Detected change data
★ ★ ★ ★ ★

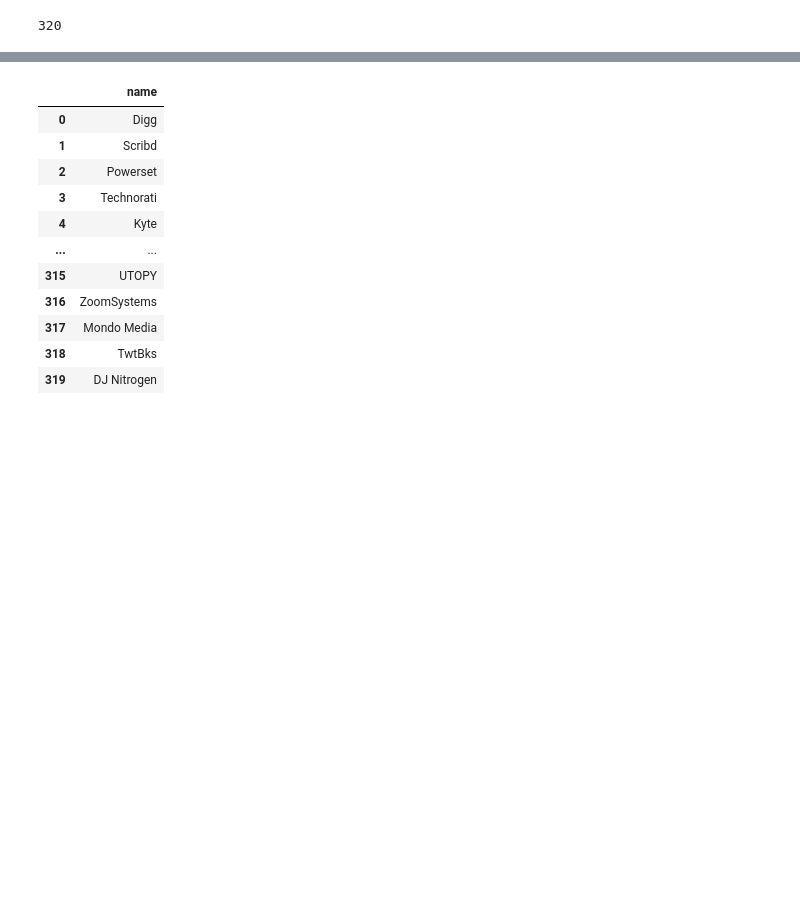
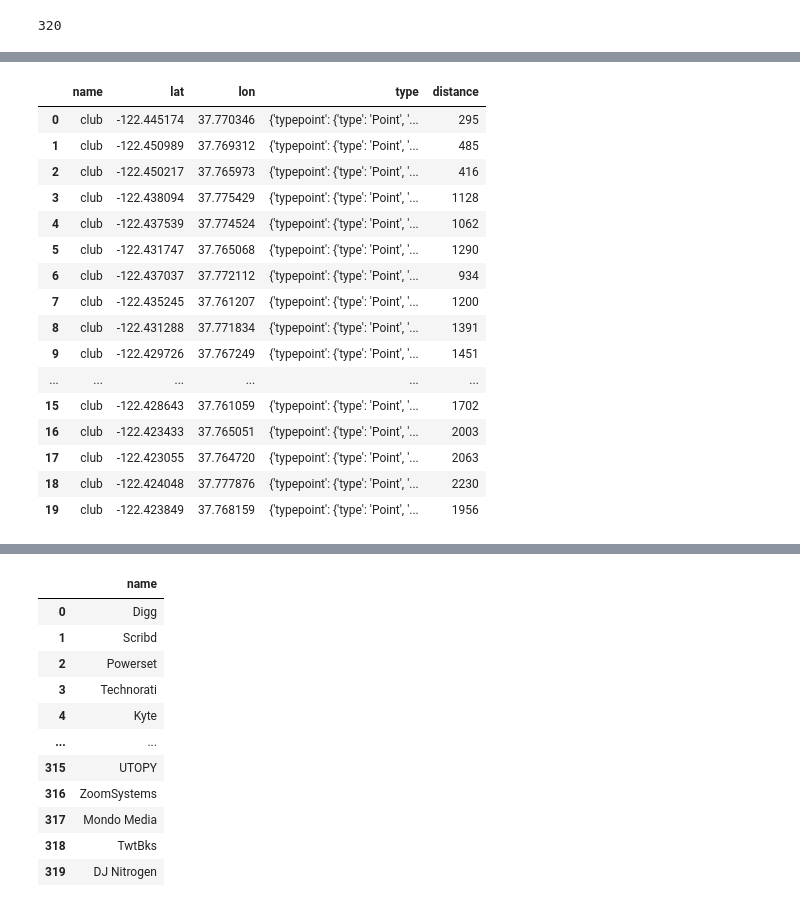
Before and after one commit to jmedina237/project3_GEO, a Jupyter notebook: project3_JOAQUIN.ipynb, the cells around one changed output, grey strips where cells are left out. Drawn from its saved outputs; the diff is of its cells as text; code cells hidden in the pictures; blank space fills up the shorter version.

```diff
--- a/project3_JOAQUIN.ipynb
+++ b/project3_JOAQUIN.ipynb
@@ -1009,0 +991,9 @@ new_list_pet[:2]
+# %%
+for index, row in df3.iterrows():
+    pet = {"location": [row["lat"], row["lon"]], "tooltip": row["name"]}
+
+    icon = Icon (color="orange", opacity = 0.6, prefix = "fa", icon="credit-card", icon_color = "black")
+
+    new_marker = Marker(**pet, icon = icon, radius = 2)
+
+    new_marker.add_to(sanFran_map_HM)
@@ -1200,0 +1120,22 @@ dist_club
+# %%
+df4= pd.DataFrame(new_list_club)
+df4["name"] = "club"
+df4
+# %% [output]
+|  | name | lat | lon | type | distance |
+| 0 | club | -122.445174 | 37.770346 | {'typepoint': {'type': 'Point', '... | 295 |
+| 1 | club | -122.450989 | 37.769312 | {'typepoint': {'type': 'Point', '... | 485 |
+| 2 | club | -122.450217 | 37.765973 | {'typepoint': {'type': 'Point', '... | 416 |
+| 3 | club | -122.438094 | 37.775429 | {'typepoint': {'type': 'Point', '... | 1128 |
+| 4 | club | -122.437539 | 37.774524 | {'typepoint': {'type': 'Point', '... | 1062 |
+| 5 | club | -122.431747 | 37.765068 | {'typepoint': {'type': 'Point', '... | 1290 |
+| 6 | club | -122.437037 | 37.772112 | {'typepoint': {'type': 'Point', '... | 934 |
+| 7 | club | -122.435245 | 37.761207 | {'typepoint': {'type': 'Point', '... | 1200 |
+| 8 | club | -122.431288 | 37.771834 | {'typepoint': {'type': 'Point', '... | 1391 |
+| 9 | club | -122.429726 | 37.767249 | {'typepoint': {'type': 'Point', '... | 1451 |
+| ... | ... | ... | ... | ... | ... |
+| 15 | club | -122.428643 | 37.761059 | {'typepoint': {'type': 'Point', '... | 1702 |
+| 16 | club | -122.423433 | 37.765051 | {'typepoint': {'type': 'Point', '... | 2003 |
+| 17 | club | -122.423055 | 37.764720 | {'typepoint': {'type': 'Point', '... | 2063 |
+| 18 | club | -122.424048 | 37.777876 | {'typepoint': {'type': 'Point', '... | 2230 |
+| 19 | club | -122.423849 | 37.768159 | {'typepoint': {'type': 'Point', '... | 1956 |
```
Also changed, not shown: parts of 142 cells of this notebook.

★ ★ ★ ★ ★

Task:
Could the entries above be written out word for word, with no pictures?

Output for this task:
Before and after one commit to jmedina237/project3_GEO, a Jupyter notebook: project3_JOAQUIN.ipynb, the cells around one changed output, grey strips where cells are left out. Drawn from its saved outputs; the diff is of its cells as text; code cells hidden in the pictures; blank space fills up the shorter version.

```diff
--- a/project3_JOAQUIN.ipynb
+++ b/project3_JOAQUIN.ipynb
@@ -1009,0 +991,9 @@ new_list_pet[:2]
+# %%
+for index, row in df3.iterrows():
+    pet = {"location": [row["lat"], row["lon"]], "tooltip": row["name"]}
+
+    icon = Icon (color="orange", opacity = 0.6, prefix = "fa", icon="credit-card", icon_color = "black")
+
+    new_marker = Marker(**pet, icon = icon, radius = 2)
+
+    new_marker.add_to(sanFran_map_HM)
@@ -1200,0 +1120,22 @@ dist_club
+# %%
+df4= pd.DataFrame(new_list_club)
+df4["name"] = "club"
+df4
+# %% [output]
+|  | name | lat | lon | type | distance |
+| 0 | club | -122.445174 | 37.770346 | {'typepoint': {'type': 'Point', '... | 295 |
+| 1 | club | -122.450989 | 37.769312 | {'typepoint': {'type': 'Point', '... | 485 |
+| 2 | club | -122.450217 | 37.765973 | {'typepoint': {'type': 'Point', '... | 416 |
+| 3 | club | -122.438094 | 37.775429 | {'typepoint': {'type': 'Point', '... | 1128 |
+| 4 | club | -122.437539 | 37.774524 | {'typepoint': {'type': 'Point', '... | 1062 |
+| 5 | club | -122.431747 | 37.765068 | {'typepoint': {'type': 'Point', '... | 1290 |
+| 6 | club | -122.437037 | 37.772112 | {'typepoint': {'type': 'Point', '... | 934 |
+| 7 | club | -122.435245 | 37.761207 | {'typepoint': {'type': 'Point', '... | 1200 |
+| 8 | club | -122.431288 | 37.771834 | {'typepoint': {'type': 'Point', '... | 1391 |
+| 9 | club | -122.429726 | 37.767249 | {'typepoint': {'type': 'Point', '... | 1451 |
+| ... | ... | ... | ... | ... | ... |
+| 15 | club | -122.428643 | 37.761059 | {'typepoint': {'type': 'Point', '... | 1702 |
+| 16 | club | -122.423433 | 37.765051 | {'typepoint': {'type': 'Point', '... | 2003 |
+| 17 | club | -122.423055 | 37.764720 | {'typepoint': {'type': 'Point', '... | 2063 |
+| 18 | club | -122.424048 | 37.777876 | {'typepoint': {'type': 'Point', '... | 2230 |
+| 19 | club | -122.423849 | 37.768159 | {'typepoint': {'type': 'Point', '... | 1956 |
```
Also changed, not shown: parts of 142 cells of this notebook.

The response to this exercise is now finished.